m1 = cast c1.parseGeometry(daeData1); // the model that I scene.addChild(m1) to
m2 = cast c2.parseGeometry(daeData2); // the model to Morph to
As you should notice I'm using the same daeData for both m0 and m1. I make my new Morpher passing it m1, then on each enterFrame:
mp.mix(cast m2.getChildAt(0), (1 + Math.sin(Lib.getTimer() / 150)) / 3);
mp.mix(cast m2.getChildAt(0), (1 + Math.cos(Lib.getTimer() / 250)) / 3);
Hope that helps someone else, I was stuck for days
Yay my first post in months!
We are working on a top down racing game, where the background scrolls vertically. This soulds like something flash should be able to do - no sweat! I've run into two issues:

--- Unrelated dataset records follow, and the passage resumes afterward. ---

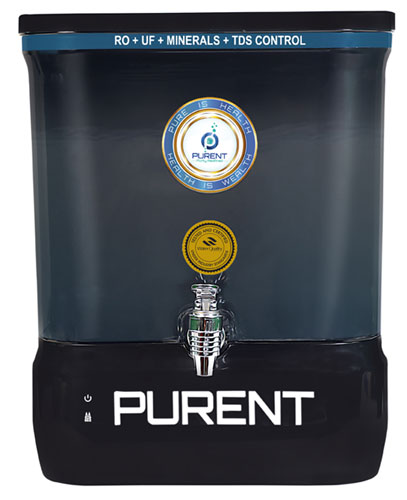
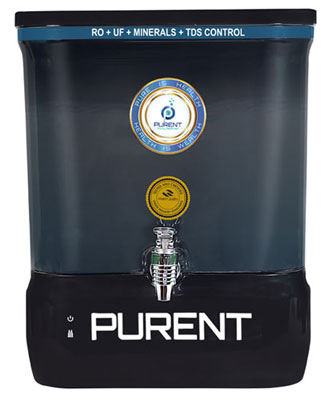
updated the pages

diff --git a/products.html b/products.html
@@ -385,32 +385,32 @@
     <div class="container-lg">
       <div class="section-title">
         <h3 class="mb-lg-2">Highlight Specifications</h3>
-        <p class="mb-1">Purent RO Purifiers Specifications</p>
+        <p class="mb-lg-2" style="font-weight:600; font-size:18px;">Purent RO Purifiers Specifications :</p>
       </div>
-      <div class="container">
-        <div class="row">
-          <div class="col-lg-6">
-            <ul>
-              <li class="mb-3">Get Healthy water with Purent (RO+UF+ + UV + Mineraliser), with advanced UV Sterilization
-                and added essential minerals.</li>
-              <li class="mb-3">8-Stage Advanced Purification</li>
-              <li class="mb-3">9 Ltrs Water Storage Capacity</li>
-              <li class="mb-3">Compact Design </li>
-              <li class="mb-3">Detachable water storage tank</li>
-              <li class="mb-3">Mineralisers which help in Preserving key minerals in the water during the purification
-                process</li>
-              <li class="mb-3">In-Tank Ultra Filtration (UF) providing you the safest drinking water</li>
-              <li class="mb-3">Wall Mount Option</li>
-              <li class="mb-3">Total Dissolved Solids (TDS) Levels: Upto 2,000 ppm</li>
-              <li class="mb-3">18 liters/hours Purification Capacity</li>
-              <li class="mb-3">Input Voltage: 14-300 V AC/ 50 HZ</li>
-            </ul>
-          </div>
-          <div class="col-lg-6">
-            <img src="assets/img/product1.jpg" alt="">
-          </div>
+
+      <div class="row">
+        <div class="col-lg-7">
+
+          <p>Get Healthy water with Purent (RO+UF+ + UV + Mineraliser), with advanced UV
+            Sterilization and added essential minerals.</p>
+          <p>8-Stage Advanced Purification</p>
+          <p>9 Ltrs Water Storage Capacity</p>
+          <p>Compact Design </p>
+          <p>Detachable water storage tank</p>
+          <p>Mineralisers which help in Preserving key minerals in the water during the purification
+            process</p>
+          <p>In-Tank Ultra Filtration (UF) providing you the safest drinking water</p>
+          <p>Wall Mount Option</p>
+          <p>Total Dissolved Solids (TDS) Levels: Upto 2,000 ppm</p>
+          <p>18 liters/hours Purification Capacity</p>
+          <p>Input Voltage: 14-300 V AC/ 50 HZ</p>
+
+        </div>
+        <div class="col-lg-5">
+          <img src="assets/img/product1.jpg" style="width:326px; height:auto;" alt="">
         </div>
       </div>
+
 
     </div>
   </div>
@@ -448,7 +448,7 @@
             </ul>
           </div>
 
-          <div class="col-lg-3 col-md-6 footer-links">
+          <!-- <div class="col-lg-3 col-md-6 footer-links">
             <h4>Our Services</h4>
             <ul>
               <li><i class="bi bi-chevron-right"></i> <a href="#">Purent Service</a></li>
@@ -457,7 +457,7 @@
               <li><i class="bi bi-chevron-right"></i> <a href="#">Purent Service</a></li>
               <li><i class="bi bi-chevron-right"></i> <a href="#">Purent Service</a></li>
             </ul>
-          </div>
+          </div> -->
 
           <div class="col-lg-4 col-md-6 footer-newsletter">
             <h4>Location Map</h4>

diff --git a/team.html b/team.html
@@ -80,8 +80,8 @@
 
       <div class="section-header">
         <h2>Our Team</h2>
-        <p>Architecto nobis eos vel nam quidem vitae temporibus voluptates qui hic deserunt iusto omnis nam voluptas
-          asperiores sequi tenetur dolores incidunt enim voluptatem magnam cumque fuga.</p>
+        <!-- <p>Architecto nobis eos vel nam quidem vitae temporibus voluptates qui hic deserunt iusto omnis nam voluptas
+          asperiores sequi tenetur dolores incidunt enim voluptatem magnam cumque fuga.</p> -->
       </div>
 
       <div class="row gy-5">
@@ -175,7 +175,7 @@
             </ul>
           </div>
 
-          <div class="col-lg-3 col-md-6 footer-links">
+          <!-- <div class="col-lg-3 col-md-6 footer-links">
             <h4>Our Services</h4>
             <ul>
               <li><i class="bi bi-chevron-right"></i> <a href="#">Purent Service</a></li>
@@ -184,7 +184,7 @@
               <li><i class="bi bi-chevron-right"></i> <a href="#">Purent Service</a></li>
               <li><i class="bi bi-chevron-right"></i> <a href="#">Purent Service</a></li>
             </ul>
-          </div>
+          </div> -->
 
           <div class="col-lg-4 col-md-6 footer-newsletter">
             <h4>Location Map</h4>

diff --git a/about.html b/about.html
@@ -139,7 +139,7 @@
             </ul>
           </div>
 
-          <div class="col-lg-3 col-md-6 footer-links">
+          <!-- <div class="col-lg-3 col-md-6 footer-links">
             <h4>Our Services</h4>
             <ul>
               <li><i class="bi bi-chevron-right"></i> <a href="#">Purent Service</a></li>
@@ -148,7 +148,7 @@
               <li><i class="bi bi-chevron-right"></i> <a href="#">Purent Service</a></li>
               <li><i class="bi bi-chevron-right"></i> <a href="#">Purent Service</a></li>
             </ul>
-          </div>
+          </div> -->
 
           <div class="col-lg-4 col-md-6 footer-newsletter">
             <h4>Location Map</h4>

diff --git a/contact.html b/contact.html
@@ -164,7 +164,7 @@
             </ul>
           </div>
 
-          <div class="col-lg-3 col-md-6 footer-links">
+          <!-- <div class="col-lg-3 col-md-6 footer-links">
             <h4>Our Services</h4>
             <ul>
               <li><i class="bi bi-chevron-right"></i> <a href="#">Purent Service</a></li>
@@ -173,7 +173,7 @@
               <li><i class="bi bi-chevron-right"></i> <a href="#">Purent Service</a></li>
               <li><i class="bi bi-chevron-right"></i> <a href="#">Purent Service</a></li>
             </ul>
-          </div>
+          </div> -->
 
           <div class="col-lg-4 col-md-6 footer-newsletter">
             <h4>Location Map</h4>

1 - massive screen tearing - as the whole screen is scrolling vertically
2 - fluctuations in the processing time of frames, causes non-smooth motion (i think)
Here is a simple test of black balls falling down the screen. You should see tearing on the circles, rending issues (the bottom of the circle is cropped off sometimes) and jumpy verticle motion. I've tested on various computers+systems & it seems the issues running from worst to best are as follows:
VIEW TEST - maximise the window for most shocking results
windows xp x64
To me it doesnt make much difference between firefox, ie, chrome. Most tests were run on QuadCore 2.5ghz comps. Except windows XP, which is P4 3.0, and macbook 2.4. - funnily the slowest comp (p4) ran the best.
It is quite common knowlege that flash doesnt perform any doublebuffering or v-sync, to fix screen tearing. UnitZeroOne has a great article on this. Luckily flashPlayer 10 has a new WMODE - DIRECT, which seems to fix the issue a fair bit. According to adobe it: "The direct WMODE will use your video card to paint pixels to the screen as fast as possible while freeing up your CPU to work on other tasks"
This seems to have a few issues with rendering (for us thus far) But it is a LOT smoother. It seems that it shouldnt have too much of a speed decrease (like transparent/opaque) either, after looking at some tests
Circle test in:
The final issue:
AS you can see, the motion is still not totally smooth in DIRECT mode. It seems that flash has issues with updating the frames at a constant interval, which is noticable when i want a constant scroll. I dont know if there will ever be any way to get around this.
I've made a new version which moves the balls based on time, rather than frames. It basically moves 300pixels/second. ~ the same speed as before. It doesnt seem to make too much differnce - sometimes you get large jumps as the time lapses, and then the balls need to catch up - so not a great fix, but interesting.
download v2 test source (only haxe version is time based)